▶ [Given records]:
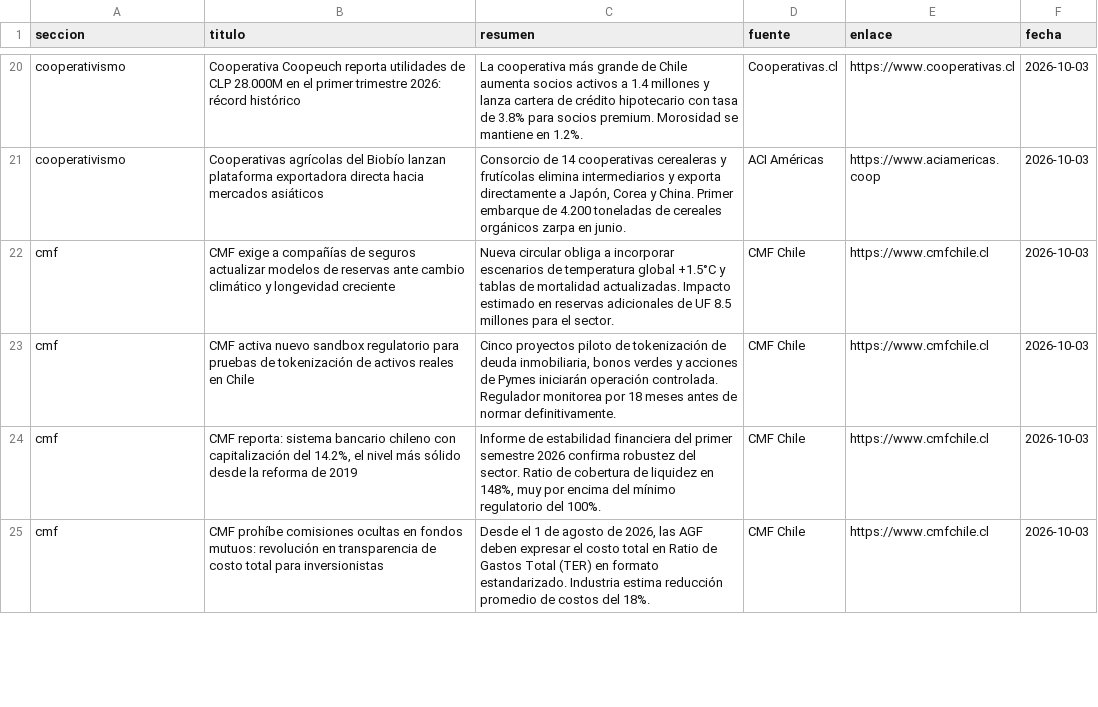
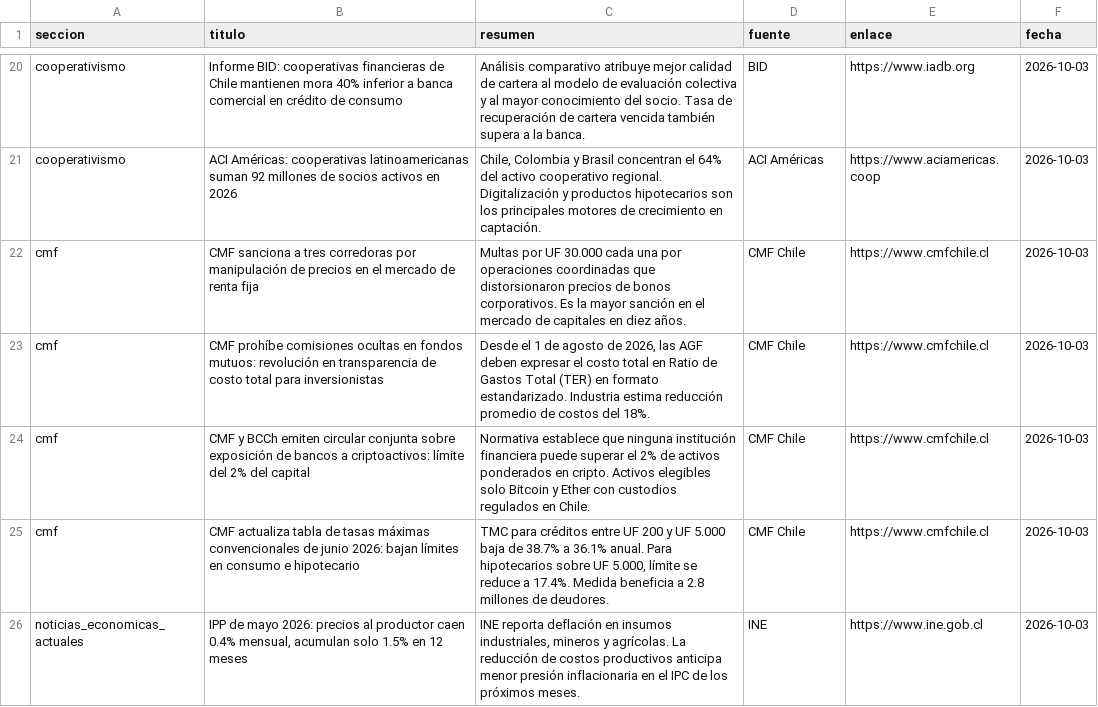
Before and after one commit to erickfranciscohernandez/financiero, a CSV file: noticias_20261003.csv, drawn as a sheet; only a part is shown, gaps mark what is left out; removed rows and columns are numbered as before the commit, all else as after; the diff covers the shown part only; the diff names each change by its address in the sheet, - before the commit and + after, or states it on an @@ line.

```diff
--- a/noticias_20261003.csv
+++ b/noticias_20261003.csv
-B20 (titulo): Cooperativa Coopeuch reporta utilidades de CLP 28.000M en el primer trimestre 2026: récord histórico
+B20 (titulo): Informe BID: cooperativas financieras de Chile mantienen mora 40% inferior a banca comercial en crédito de consumo
-C20 (resumen): La cooperativa más grande de Chile aumenta socios activos a 1.4 millones y lanza cartera de crédito hipotecario con tasa de 3.8% para socios premium. Morosidad se mantiene en 1.2%.
+C20 (resumen): Análisis comparativo atribuye mejor calidad de cartera al modelo de evaluación colectiva y al mayor conocimiento del socio. Tasa de recuperación de cartera vencida también supera a la banca.
-D20 (fuente): Cooperativas.cl
+D20 (fuente): BID
-E20 (enlace): https://www.cooperativas.cl
+E20 (enlace): https://www.iadb.org
-B21 (titulo): Cooperativas agrícolas del Biobío lanzan plataforma exportadora directa hacia mercados asiáticos
+B21 (titulo): ACI Américas: cooperativas latinoamericanas suman 92 millones de socios activos en 2026
-C21 (resumen): Consorcio de 14 cooperativas cerealeras y frutícolas elimina intermediarios y exporta directamente a Japón, Corea y China. Primer embarque de 4.200 toneladas de cereales orgánicos zarpa en junio.
+C21 (resumen): Chile, Colombia y Brasil concentran el 64% del activo cooperativo regional. Digitalización y productos hipotecarios son los principales motores de crecimiento en captación.
-B22 (titulo): CMF exige a compañías de seguros actualizar modelos de reservas ante cambio climático y longevidad creciente
+B22 (titulo): CMF sanciona a tres corredoras por manipulación de precios en el mercado de renta fija
-C22 (resumen): Nueva circular obliga a incorporar escenarios de temperatura global +1.5°C y tablas de mortalidad actualizadas. Impacto estimado en reservas adicionales de UF 8.5 millones para el sector.
+C22 (resumen): Multas por UF 30.000 cada una por operaciones coordinadas que distorsionaron precios de bonos corporativos. Es la mayor sanción en el mercado de capitales en diez años.
-row 23: cmf | CMF activa nuevo sandbox regulatorio para pruebas de tokenización de activos reales en Chile | Cinco proyectos piloto de tokenización de deuda inmobiliaria, bonos verdes y acciones de Pymes iniciarán operación controlada. Regulador monitorea por 18 meses antes de normar definitivamente. | CMF Chile | https://www.cmfchile.cl | 2026-10-03
-row 24: cmf | CMF reporta: sistema bancario chileno con capitalización del 14.2%, el nivel más sólido desde la reforma de 2019 | Informe de estabilidad financiera del primer semestre 2026 confirma robustez del sector. Ratio de cobertura de liquidez en 148%, muy por encima del mínimo regulatorio del 100%. | CMF Chile | https://www.cmfchile.cl | 2026-10-03
+row 24: cmf | CMF y BCCh emiten circular conjunta sobre exposición de bancos a criptoactivos: límite del 2% del capital | Normativa establece que ninguna institución financiera puede superar el 2% de activos ponderados en cripto. Activos elegibles solo Bitcoin y Ether con custodios regulados en Chile. | CMF Chile | https://www.cmfchile.cl | 2026-10-03
+row 25: cmf | CMF actualiza tabla de tasas máximas convencionales de junio 2026: bajan límites en consumo e hipotecario | TMC para créditos entre UF 200 y UF 5.000 baja de 38.7% a 36.1% anual. Para hipotecarios sobre UF 5.000, límite se reduce a 17.4%. Medida beneficia a 2.8 millones de deudores. | CMF Chile | https://www.cmfchile.cl | 2026-10-03
+row 26: noticias_economicas_actuales | IPP de mayo 2026: precios al productor caen 0.4% mensual, acumulan solo 1.5% en 12 meses | INE reporta deflación en insumos industriales, mineros y agrícolas. La reducción de costos productivos anticipa menor presión inflacionaria en el IPC de los próximos meses. | INE | https://www.ine.gob.cl | 2026-10-03
```
Also changed, not shown: 8 added rows, 9 removed rows and 25 edited cells elsewhere in this file, 8 other files.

▶ [Your task]:
Look through the entries for lines containing the word "precios" and return each one.

▶ [Result for this task]:
+B22 (titulo): CMF sanciona a tres corredoras por manipulación de precios en el mercado de renta fija
+C22 (resumen): Multas por UF 30.000 cada una por operaciones coordinadas que distorsionaron precios de bonos corporativos. Es la mayor sanción en el mercado de capitales en diez años.
+row 26: noticias_economicas_actuales | IPP de mayo 2026: precios al productor caen 0.4% mensual, acumulan solo 1.5% en 12 meses | INE reporta deflación en insumos industriales, mineros y agrícolas. La reducción de costos productivos anticipa menor presión inflacionaria en el IPC de los próximos meses. | INE | https://www.ine.gob.cl | 2026-10-03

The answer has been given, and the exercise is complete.